MANCHESTER—Twelve days ago, Ian Connor outkicked Kenyans Eric Chirchir and Patrick Nthiwa to win the Richmond Marathon 8K.
He could barely walk for three days afterward.
This time, Nthiwa - aware of Connor's kick - got ahead of him a little earlier. Then he outkicked Chirchir in the final 100 meters of the 4.748-mile race. He won in 22:16, a second ahead of Chirchir.
It was the second time in five days Nthiwa, 22, had beaten Chirchir, 21, by a second. The two raced Sunday at the Philadelphia Marathon 8K, which Nthiwa won.
Karl Keska of England finished third (22:20) and Connor, of Blowing Rock, N.C., was fourth (22:25).

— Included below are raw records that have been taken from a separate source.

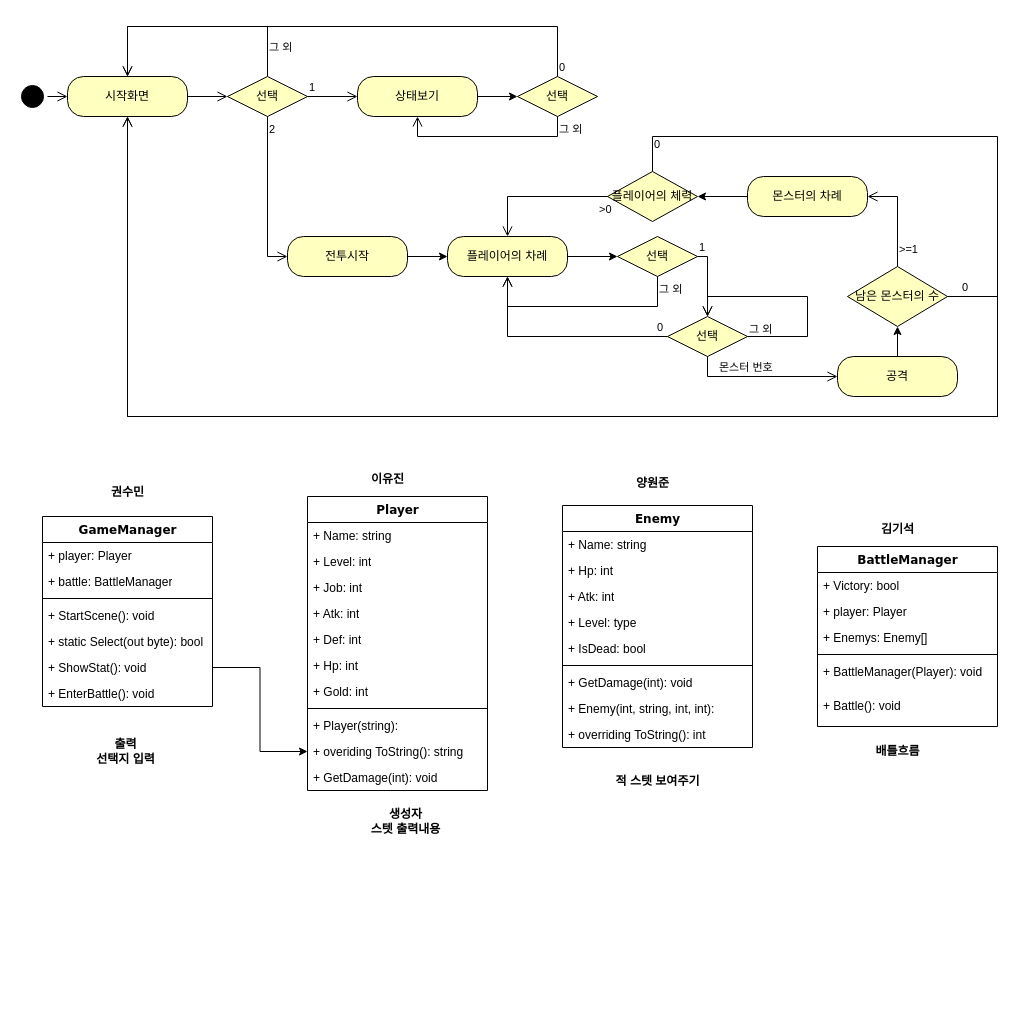
Kim-giseok/TxtRPG2 keeps this draw.io diagram as Class.drawio. Above is the earlier version. Source tidied: cells renumbered, new cells numbered last; positions are measured from the earlier drawing's top-left corner, leaving out a move shared by most shapes. Both pictures are drawn from the tidied source at 100%, with x=0, y=0 at pixel (17, 26).
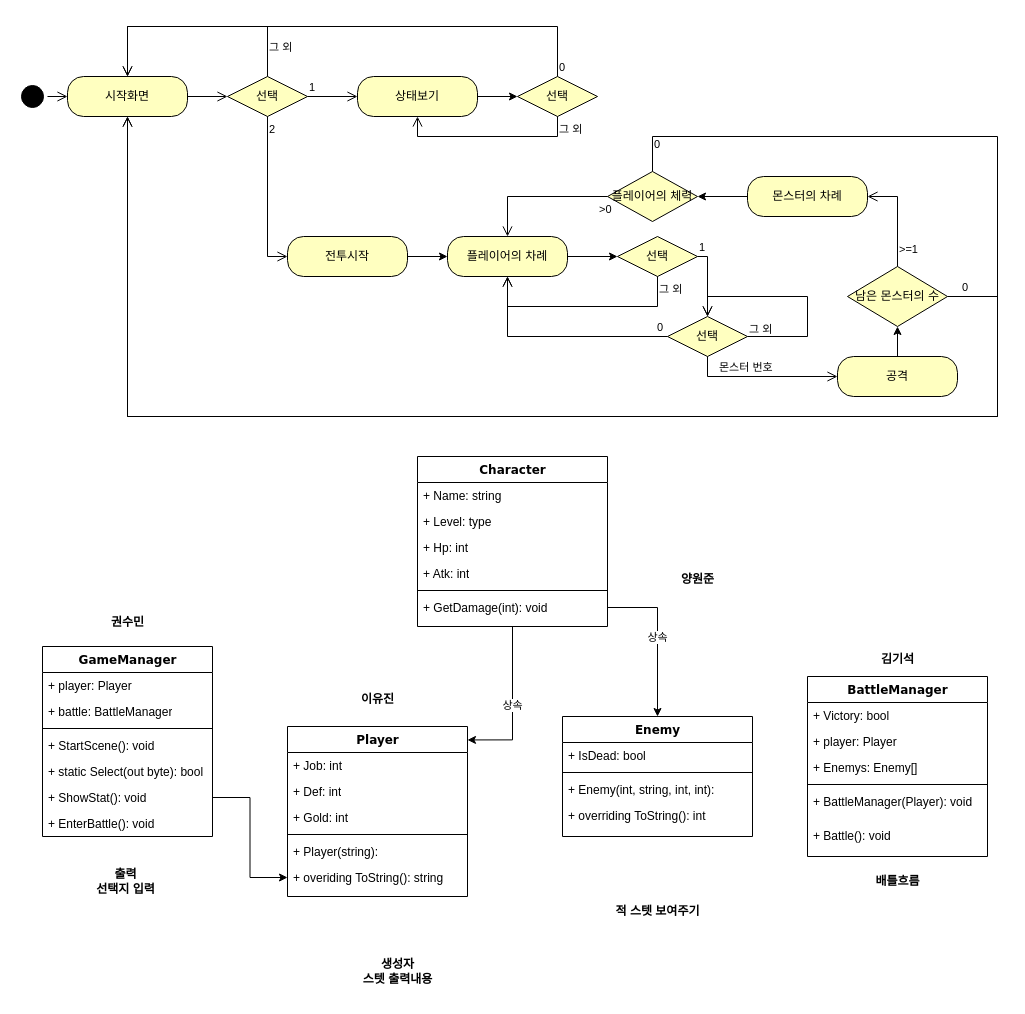
Above is the later version.

What changed in the source:
```diff
@@
     <mxCell id="2" value="GameManager" style="swimlane;html=1;fontStyle=1;align=center;verticalAlign=top;horizontal=1;startSize=26;swimlaneFillColor=#ffffff;rounded=0;shadow=0;comic=0;labelBackgroundColor=none;strokeWidth=1;fillColor=none;fontFamily=Verdana;fontSize=12;" parent="1" vertex="1">
-      <mxGeometry x="25" y="490" width="170" height="190" as="geometry" />
+      <mxGeometry x="25" y="620" width="170" height="190" as="geometry" />
     </mxCell>
@@
     <mxCell id="44" value="Player" style="swimlane;html=1;fontStyle=1;align=center;verticalAlign=top;horizontal=1;startSize=26;swimlaneFillColor=#ffffff;rounded=0;shadow=0;comic=0;labelBackgroundColor=none;strokeWidth=1;fillColor=none;fontFamily=Verdana;fontSize=12;" parent="1" vertex="1">
-      <mxGeometry x="290" y="470" width="180" height="294" as="geometry" />
+      <mxGeometry x="270" y="700" width="180" height="170" as="geometry" />
     </mxCell>
-    <mxCell id="45" value="+ Name: string" style="text;html=1;strokeColor=none;fillColor=none;align=left;verticalAlign=top;spacingLeft=4;spacingRight=4;whiteSpace=wrap;overflow=hidden;" parent="44" vertex="1">
-      <mxGeometry y="26" width="180" height="26" as="geometry" />
-    </mxCell>
-    <mxCell id="46" value="+ Level: int" style="text;html=1;strokeColor=none;fillColor=none;align=left;verticalAlign=top;spacingLeft=4;spacingRight=4;whiteSpace=wrap;overflow=hidden;" parent="44" vertex="1">
-      <mxGeometry y="52" width="180" height="26" as="geometry" />
-    </mxCell>
     <mxCell id="47" value="+ Job: int" style="text;html=1;strokeColor=none;fillColor=none;align=left;verticalAlign=top;spacingLeft=4;spacingRight=4;whiteSpace=wrap;overflow=hidden;" parent="44" vertex="1">
-      <mxGeometry y="78" width="180" height="26" as="geometry" />
+      <mxGeometry y="26" width="180" height="26" as="geometry" />
     </mxCell>
-    <mxCell id="48" value="+ Atk: int" style="text;html=1;strokeColor=none;fillColor=none;align=left;verticalAlign=top;spacingLeft=4;spacingRight=4;whiteSpace=wrap;overflow=hidden;" parent="44" vertex="1">
-      <mxGeometry y="104" width="180" height="26" as="geometry" />
-    </mxCell>
     <mxCell id="49" value="+ Def: int" style="text;html=1;strokeColor=none;fillColor=none;align=left;verticalAlign=top;spacingLeft=4;spacingRight=4;whiteSpace=wrap;overflow=hidden;" parent="44" vertex="1">
-      <mxGeometry y="130" width="180" height="26" as="geometry" />
+      <mxGeometry y="52" width="180" height="26" as="geometry" />
     </mxCell>
-    <mxCell id="50" value="+ Hp: int" style="text;html=1;strokeColor=none;fillColor=none;align=left;verticalAlign=top;spacingLeft=4;spacingRight=4;whiteSpace=wrap;overflow=hidden;" parent="44" vertex="1">
-      <mxGeometry y="156" width="180" height="26" as="geometry" />
-    </mxCell>
     <mxCell id="51" value="+ Gold: int" style="text;html=1;strokeColor=none;fillColor=none;align=left;verticalAlign=top;spacingLeft=4;spacingRight=4;whiteSpace=wrap;overflow=hidden;" parent="44" vertex="1">
-      <mxGeometry y="182" width="180" height="26" as="geometry" />
+      <mxGeometry y="78" width="180" height="26" as="geometry" />
     </mxCell>
     <mxCell id="52" style="line;html=1;strokeWidth=1;fillColor=none;align=left;verticalAlign=middle;spacingTop=-1;spacingLeft=3;spacingRight=3;labelPosition=right;" parent="44" vertex="1">
-      <mxGeometry y="208" width="180" height="8" as="geometry" />
+      <mxGeometry y="104" width="180" height="8" as="geometry" />
     </mxCell>
     <mxCell id="53" value="+ Player(string):&amp;nbsp;" style="text;html=1;strokeColor=none;fillColor=none;align=left;verticalAlign=top;spacingLeft=4;spacingRight=4;whiteSpace=wrap;overflow=hidden;" parent="44" vertex="1">
-      <mxGeometry y="216" width="180" height="26" as="geometry" />
+      <mxGeometry y="112" width="180" height="26" as="geometry" />
     </mxCell>
     <mxCell id="54" value="+ overiding ToString(): string" style="text;html=1;strokeColor=none;fillColor=none;align=left;verticalAlign=top;spacingLeft=4;spacingRight=4;whiteSpace=wrap;overflow=hidden;points=[[0,0.5],[1,0.5]];portConstraint=eastwest;" parent="44" vertex="1">
-      <mxGeometry y="242" width="180" height="26" as="geometry" />
+      <mxGeometry y="138" width="180" height="26" as="geometry" />
     </mxCell>
-    <mxCell id="55" value="+ GetDamage(int): void" style="text;html=1;strokeColor=none;fillColor=none;align=left;verticalAlign=top;spacingLeft=4;spacingRight=4;whiteSpace=wrap;overflow=hidden;" parent="44" vertex="1">
-      <mxGeometry y="268" width="180" height="26" as="geometry" />
-    </mxCell>
     <mxCell id="56" value="Enemy" style="swimlane;html=1;fontStyle=1;align=center;verticalAlign=top;horizontal=1;startSize=26;swimlaneFillColor=#ffffff;rounded=0;shadow=0;comic=0;labelBackgroundColor=none;strokeWidth=1;fillColor=none;fontFamily=Verdana;fontSize=12;" parent="1" vertex="1">
-      <mxGeometry x="545" y="479" width="190" height="242" as="geometry" />
+      <mxGeometry x="545" y="690" width="190" height="120" as="geometry" />
     </mxCell>
-    <mxCell id="57" value="+ Name: string" style="text;html=1;strokeColor=none;fillColor=none;align=left;verticalAlign=top;spacingLeft=4;spacingRight=4;whiteSpace=wrap;overflow=hidden;" parent="56" vertex="1">
-      <mxGeometry y="26" width="190" height="26" as="geometry" />
-    </mxCell>
-    <mxCell id="58" value="+ Hp: int" style="text;html=1;strokeColor=none;fillColor=none;align=left;verticalAlign=top;spacingLeft=4;spacingRight=4;whiteSpace=wrap;overflow=hidden;" parent="56" vertex="1">
-      <mxGeometry y="52" width="190" height="26" as="geometry" />
-    </mxCell>
-    <mxCell id="59" value="+ Atk: int" style="text;html=1;strokeColor=none;fillColor=none;align=left;verticalAlign=top;spacingLeft=4;spacingRight=4;whiteSpace=wrap;overflow=hidden;" parent="56" vertex="1">
-      <mxGeometry y="78" width="190" height="26" as="geometry" />
-    </mxCell>
-    <mxCell id="60" value="+ Level: type" style="text;html=1;strokeColor=none;fillColor=none;align=left;verticalAlign=top;spacingLeft=4;spacingRight=4;whiteSpace=wrap;overflow=hidden;" parent="56" vertex="1">
-      <mxGeometry y="104" width="190" height="26" as="geometry" />
-    </mxCell>
     <mxCell id="61" value="+ IsDead: bool" style="text;html=1;strokeColor=none;fillColor=none;align=left;verticalAlign=top;spacingLeft=4;spacingRight=4;whiteSpace=wrap;overflow=hidden;" parent="56" vertex="1">
-      <mxGeometry y="130" width="190" height="26" as="geometry" />
+      <mxGeometry y="26" width="190" height="26" as="geometry" />
     </mxCell>
     <mxCell id="62" style="line;html=1;strokeWidth=1;fillColor=none;align=left;verticalAlign=middle;spacingTop=-1;spacingLeft=3;spacingRight=3;labelPosition=right;" parent="56" vertex="1">
-      <mxGeometry y="156" width="190" height="8" as="geometry" />
+      <mxGeometry y="52" width="190" height="8" as="geometry" />
     </mxCell>
-    <mxCell id="63" value="+ GetDamage(int): void" style="text;html=1;strokeColor=none;fillColor=none;align=left;verticalAlign=top;spacingLeft=4;spacingRight=4;whiteSpace=wrap;overflow=hidden;" parent="56" vertex="1">
-      <mxGeometry y="164" width="190" height="26" as="geometry" />
-    </mxCell>
     <mxCell id="64" value="+ Enemy(int, string, int, int):" style="text;html=1;strokeColor=none;fillColor=none;align=left;verticalAlign=top;spacingLeft=4;spacingRight=4;whiteSpace=wrap;overflow=hidden;" parent="56" vertex="1">
-      <mxGeometry y="190" width="190" height="26" as="geometry" />
+      <mxGeometry y="60" width="190" height="26" as="geometry" />
     </mxCell>
     <mxCell id="65" value="+ overriding ToString(): int" style="text;html=1;strokeColor=none;fillColor=none;align=left;verticalAlign=top;spacingLeft=4;spacingRight=4;whiteSpace=wrap;overflow=hidden;" parent="56" vertex="1">
-      <mxGeometry y="216" width="190" height="26" as="geometry" />
+      <mxGeometry y="86" width="190" height="26" as="geometry" />
     </mxCell>
     <mxCell id="66" value="BattleManager" style="swimlane;html=1;fontStyle=1;align=center;verticalAlign=top;horizontal=1;startSize=26;swimlaneFillColor=#ffffff;rounded=0;shadow=0;comic=0;labelBackgroundColor=none;strokeWidth=1;fillColor=none;fontFamily=Verdana;fontSize=12;" parent="1" vertex="1">
-      <mxGeometry x="800" y="520" width="180" height="180" as="geometry" />
+      <mxGeometry x="790" y="650" width="180" height="180" as="geometry" />
     </mxCell>
@@
     <mxCell id="74" value="양원준" style="text;align=center;fontStyle=1;verticalAlign=middle;spacingLeft=3;spacingRight=3;strokeColor=none;html=1;" parent="1" vertex="1">
-      <mxGeometry x="595" y="444" width="80" height="26" as="geometry" />
+      <mxGeometry x="640" y="540" width="80" height="26" as="geometry" />
     </mxCell>
     <mxCell id="75" value="이유진" style="text;align=center;fontStyle=1;verticalAlign=middle;spacingLeft=3;spacingRight=3;strokeColor=none;html=1;" parent="1" vertex="1">
-      <mxGeometry x="330" y="440" width="80" height="26" as="geometry" />
+      <mxGeometry x="320" y="660" width="80" height="26" as="geometry" />
     </mxCell>
     <mxCell id="76" value="권수민" style="text;align=center;fontStyle=1;verticalAlign=middle;spacingLeft=3;spacingRight=3;strokeColor=none;html=1;" parent="1" vertex="1">
-      <mxGeometry x="70" y="453" width="80" height="26" as="geometry" />
+      <mxGeometry x="70" y="583" width="80" height="26" as="geometry" />
     </mxCell>
     <mxCell id="77" value="김기석" style="text;align=center;fontStyle=1;verticalAlign=middle;spacingLeft=3;spacingRight=3;strokeColor=none;html=1;" parent="1" vertex="1">
-      <mxGeometry x="840" y="490" width="80" height="26" as="geometry" />
+      <mxGeometry x="840" y="620" width="80" height="26" as="geometry" />
     </mxCell>
     <mxCell id="78" value="출력&lt;div&gt;선택지 입력&lt;/div&gt;" style="text;align=center;fontStyle=1;verticalAlign=middle;spacingLeft=3;spacingRight=3;strokeColor=none;html=1;" parent="1" vertex="1">
-      <mxGeometry x="25" y="700" width="165" height="50" as="geometry" />
+      <mxGeometry x="25" y="830" width="165" height="50" as="geometry" />
     </mxCell>
     <mxCell id="79" value="생성자&lt;div&gt;스텟 출력내용&lt;/div&gt;" style="text;align=center;fontStyle=1;verticalAlign=middle;spacingLeft=3;spacingRight=3;strokeColor=none;html=1;" parent="1" vertex="1">
-      <mxGeometry x="305" y="770" width="165" height="50" as="geometry" />
+      <mxGeometry x="297.5" y="920" width="165" height="50" as="geometry" />
     </mxCell>
     <mxCell id="80" value="적 스텟 보여주기" style="text;align=center;fontStyle=1;verticalAlign=middle;spacingLeft=3;spacingRight=3;strokeColor=none;html=1;" parent="1" vertex="1">
-      <mxGeometry x="557.5" y="730" width="165" height="50" as="geometry" />
+      <mxGeometry x="557.5" y="860" width="165" height="50" as="geometry" />
     </mxCell>
     <mxCell id="81" value="배틀흐름" style="text;align=center;fontStyle=1;verticalAlign=middle;spacingLeft=3;spacingRight=3;strokeColor=none;html=1;" parent="1" vertex="1">
-      <mxGeometry x="815" y="710" width="130" height="30" as="geometry" />
+      <mxGeometry x="815" y="840" width="130" height="30" as="geometry" />
     </mxCell>
+    <mxCell id="82" value="Character" style="swimlane;html=1;fontStyle=1;align=center;verticalAlign=top;horizontal=1;startSize=26;swimlaneFillColor=#ffffff;rounded=0;shadow=0;comic=0;labelBackgroundColor=none;strokeWidth=1;fillColor=none;fontFamily=Verdana;fontSize=12;" parent="1" vertex="1">
+      <mxGeometry x="400" y="430" width="190" height="170" as="geometry" />
+    </mxCell>
+    <mxCell id="57" value="+ Name: string" style="text;html=1;strokeColor=none;fillColor=none;align=left;verticalAlign=top;spacingLeft=4;spacingRight=4;whiteSpace=wrap;overflow=hidden;" parent="82" vertex="1">
+      <mxGeometry y="26" width="190" height="26" as="geometry" />
+    </mxCell>
+    <mxCell id="60" value="+ Level: type" style="text;html=1;strokeColor=none;fillColor=none;align=left;verticalAlign=top;spacingLeft=4;spacingRight=4;whiteSpace=wrap;overflow=hidden;" parent="82" vertex="1">
+      <mxGeometry y="52" width="190" height="26" as="geometry" />
+    </mxCell>
+    <mxCell id="83" value="+ Hp: int" style="text;html=1;strokeColor=none;fillColor=none;align=left;verticalAlign=top;spacingLeft=4;spacingRight=4;whiteSpace=wrap;overflow=hidden;" parent="82" vertex="1">
+      <mxGeometry y="78" width="190" height="26" as="geometry" />
+    </mxCell>
+    <mxCell id="84" value="+ Atk: int" style="text;html=1;strokeColor=none;fillColor=none;align=left;verticalAlign=top;spacingLeft=4;spacingRight=4;whiteSpace=wrap;overflow=hidden;" parent="82" vertex="1">
+      <mxGeometry y="104" width="190" height="26" as="geometry" />
+    </mxCell>
+    <mxCell id="85" style="line;html=1;strokeWidth=1;fillColor=none;align=left;verticalAlign=middle;spacingTop=-1;spacingLeft=3;spacingRight=3;labelPosition=right;" parent="82" vertex="1">
+      <mxGeometry y="130" width="190" height="8" as="geometry" />
+    </mxCell>
+    <mxCell id="86" value="+ GetDamage(int): void" style="text;html=1;strokeColor=none;fillColor=none;align=left;verticalAlign=top;spacingLeft=4;spacingRight=4;whiteSpace=wrap;overflow=hidden;points=[[0,0.5],[1,0.5]];portConstraint=eastwest;" parent="82" vertex="1">
+      <mxGeometry y="138" width="190" height="26" as="geometry" />
+    </mxCell>
+    <mxCell id="87" value="상속" style="edgeStyle=orthogonalEdgeStyle;rounded=0;jettySize=auto;html=1;entryX=1;entryY=0.079;entryDx=0;entryDy=0;entryPerimeter=0;" parent="1" edge="1" source="82" target="44">
+      <mxGeometry relative="1" as="geometry" />
+    </mxCell>
+    <mxCell id="88" value="상속" style="edgeStyle=orthogonalEdgeStyle;rounded=0;jettySize=auto;html=1;entryX=0.5;entryY=0;entryDx=0;entryDy=0;" parent="1" edge="1" source="86" target="56">
+      <mxGeometry relative="1" as="geometry" />
+    </mxCell>
```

"After Richmond, I've been struggling to try to get my legs together for this race," said Connor, 25, a former Ohio State steeplechaser who ran in the Olympic 1,500 meter trials this summer.
Nthiwa became the first back-to-back winner since Phillimon Hanneck in 1994-95.
Providence College senior Kim Smith of New Zealand, who won the NCAA cross country championship Monday in Terre Haute, Ind., won her Manchester debut in 24:47. Five-time winner Amy Rudolph of Providence was second (25:14) and Laura O'Neill of New Haven was third (25:19).
Defending women's champion and course record holder Emilie Mondor of Canada dropped out after 2 miles because of a sore right ankle.
Smith's college eligibility ended Monday. Thursday was her first race as a professional runner. She will graduate from Providence College in May.
"I was worried I'd be a bit tired from Monday," said Smith, 23. "But my legs seem to have recovered well."
Smith dueled with Mondor early on Highland Street, leading a pack of 10 up the hill, but broke away toward the top.
"She's so strong," said Rudolph, a 1995 Providence graduate. "I knew she would come here and be right in the mix of things."
About 11,000 started the race. There were 8,836 official finishers. Temperatures were warm for Thanksgiving: It was 57 degrees and humid at the start.
That might have affected the times. Nthiwa ran 39 seconds slower than his winning time last year.
Unlike Chirchir, who didn't get to see the course because he got in late Wednesday night, Nthiwa knew the quirky nature of the finish.
"When you turn the last corner, you think the finish is right there, but it's not," Nthiwa said. "So you have to focus on how you can get to the finish because last year it was like, `This finish is very near.' Today I knew that, `No, I have to wait.'"
A large pack went through the first mile in 4:38. Teddy Mitchell of Albuquerque, N.M., who finished eighth, led briefly. But Nthiwa took the lead at the top of the hill. He looked around, saw Chirchir and said, "Come on, let's go."
Keska and Connor went with them. The two Kenyans stayed slightly ahead until they all turned onto Main Street and the real race began.
"It was a difficult situation. I was 10 yards back with a quarter mile to go," said Keska, 30, who lives in Portland, Ore., and was running his first race in a year coming off a stress fracture. "I thought I had a chance of coming back at them, but they found another gear, as often is the case. And I didn't have that other gear."
Neither did Connor, although he was pleased with the race.
"I was actually surprised at the amount of efficiency I had," he said.
Nthiwa was worried about him. He kept looking around to see where Connor was. When Chirchir began to move, he had to go with him, even though it was a little early.
"I couldn't give him a chance to break from me and then still be there with him [at the end]," Nthiwa said.
Although he didn't have an elite number, Chirchir enjoyed the race and the local hospitality and said he would be back. He and a friend went to the Café on Main earlier in the morning. They told him if he placed in the top 10 to come back for some free food. He was heading back there.